# WORK REQUIRED
Your task is to copy every line below that contains the word "Summary".

:::

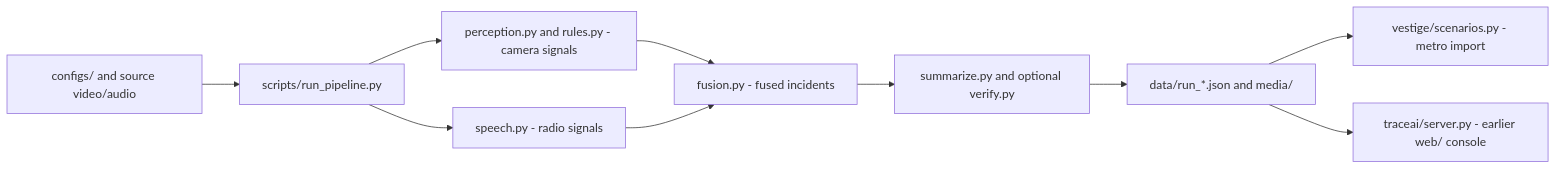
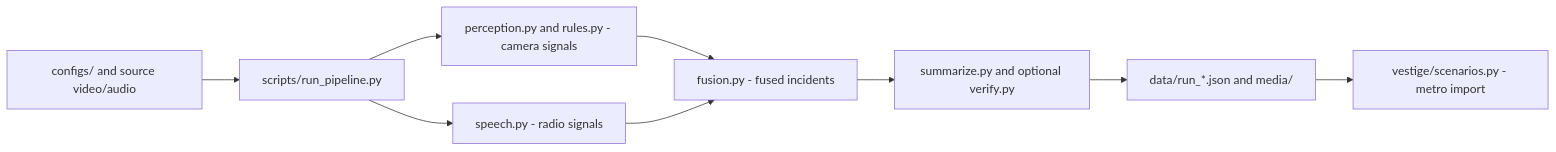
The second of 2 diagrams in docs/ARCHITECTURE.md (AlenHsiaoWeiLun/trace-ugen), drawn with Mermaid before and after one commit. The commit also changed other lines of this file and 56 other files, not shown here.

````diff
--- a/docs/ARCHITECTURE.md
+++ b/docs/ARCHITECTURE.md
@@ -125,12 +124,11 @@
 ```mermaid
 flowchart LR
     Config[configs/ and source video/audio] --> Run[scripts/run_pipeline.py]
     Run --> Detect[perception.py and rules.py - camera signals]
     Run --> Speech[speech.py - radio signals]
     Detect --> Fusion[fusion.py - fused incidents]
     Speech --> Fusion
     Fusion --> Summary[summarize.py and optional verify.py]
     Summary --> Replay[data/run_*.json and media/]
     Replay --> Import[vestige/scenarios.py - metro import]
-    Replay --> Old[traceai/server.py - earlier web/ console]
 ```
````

:::

# OUTPUT FOR THIS TASK
     Fusion --> Summary[summarize.py and optional verify.py]
     Summary --> Replay[data/run_*.json and media/]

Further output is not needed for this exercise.